» Problem details: Copy out each line of the data holding "baru".
*** Material supplied ***
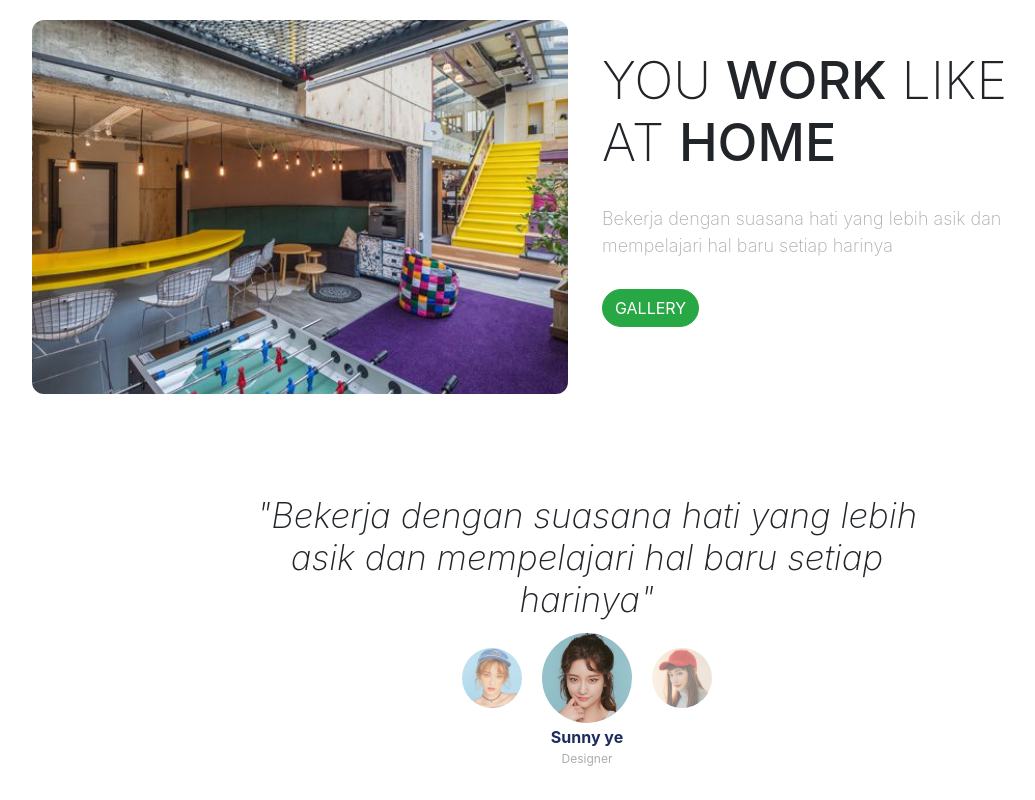
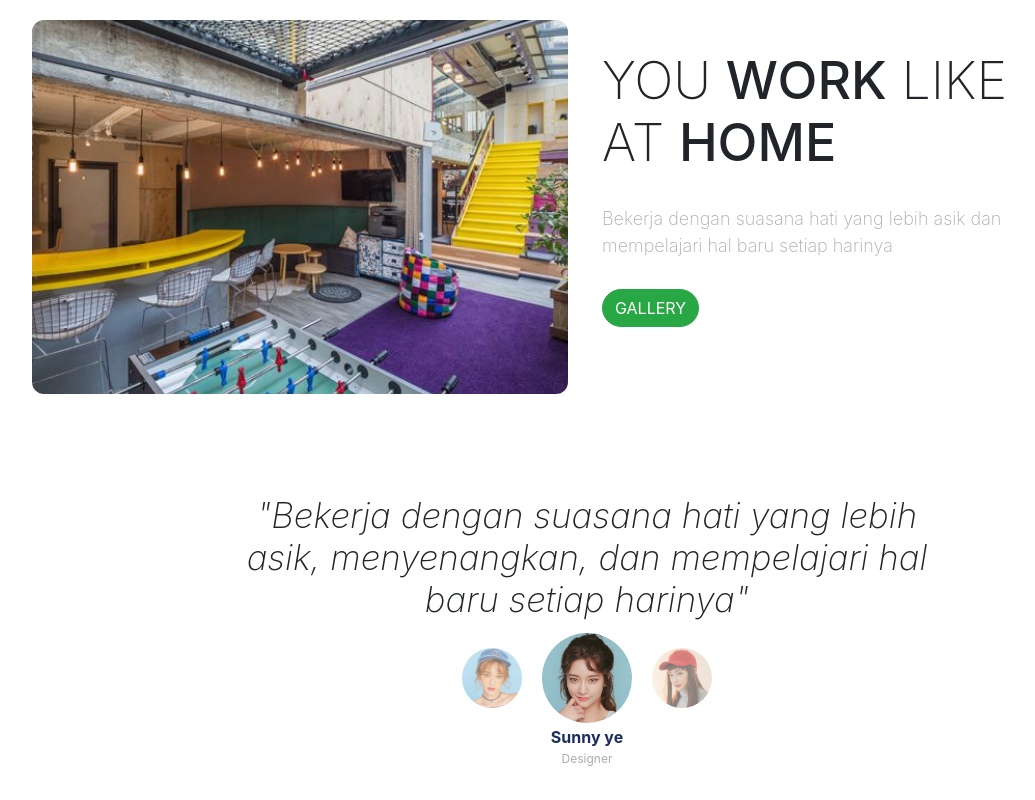
Before and after one commit to syahrul-25/web-landing, a plain HTML site: page index.html in a window 1280 px wide. Shown: the part 811-1611 px from the top of the page, without its empty margins (53-1088 px from the left). Drawn offline with nearby package versions, Linux system fonts and the light colour scheme; a web font is replaced by a local one.

Commit message:
merubah tulisan pada testimonial

```diff
--- a/index.html
+++ b/index.html
@@ -96,7 +96,7 @@
     <section class="testimonial">
       <div class="row justify-content-center">
         <div class="col-lg-8">
-          <h5>"Bekerja dengan suasana hati yang lebih asik dan mempelajari hal baru setiap harinya"</h5>
+          <h5>"Bekerja dengan suasana hati yang lebih asik, menyenangkan, dan mempelajari hal baru setiap harinya"</h5>
         </div>
       </div>
 
```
*** End of Material supplied ***
» Answer for this exercise:
-          <h5>"Bekerja dengan suasana hati yang lebih asik dan mempelajari hal baru setiap harinya"</h5>
+          <h5>"Bekerja dengan suasana hati yang lebih asik, menyenangkan, dan mempelajari hal baru setiap harinya"</h5>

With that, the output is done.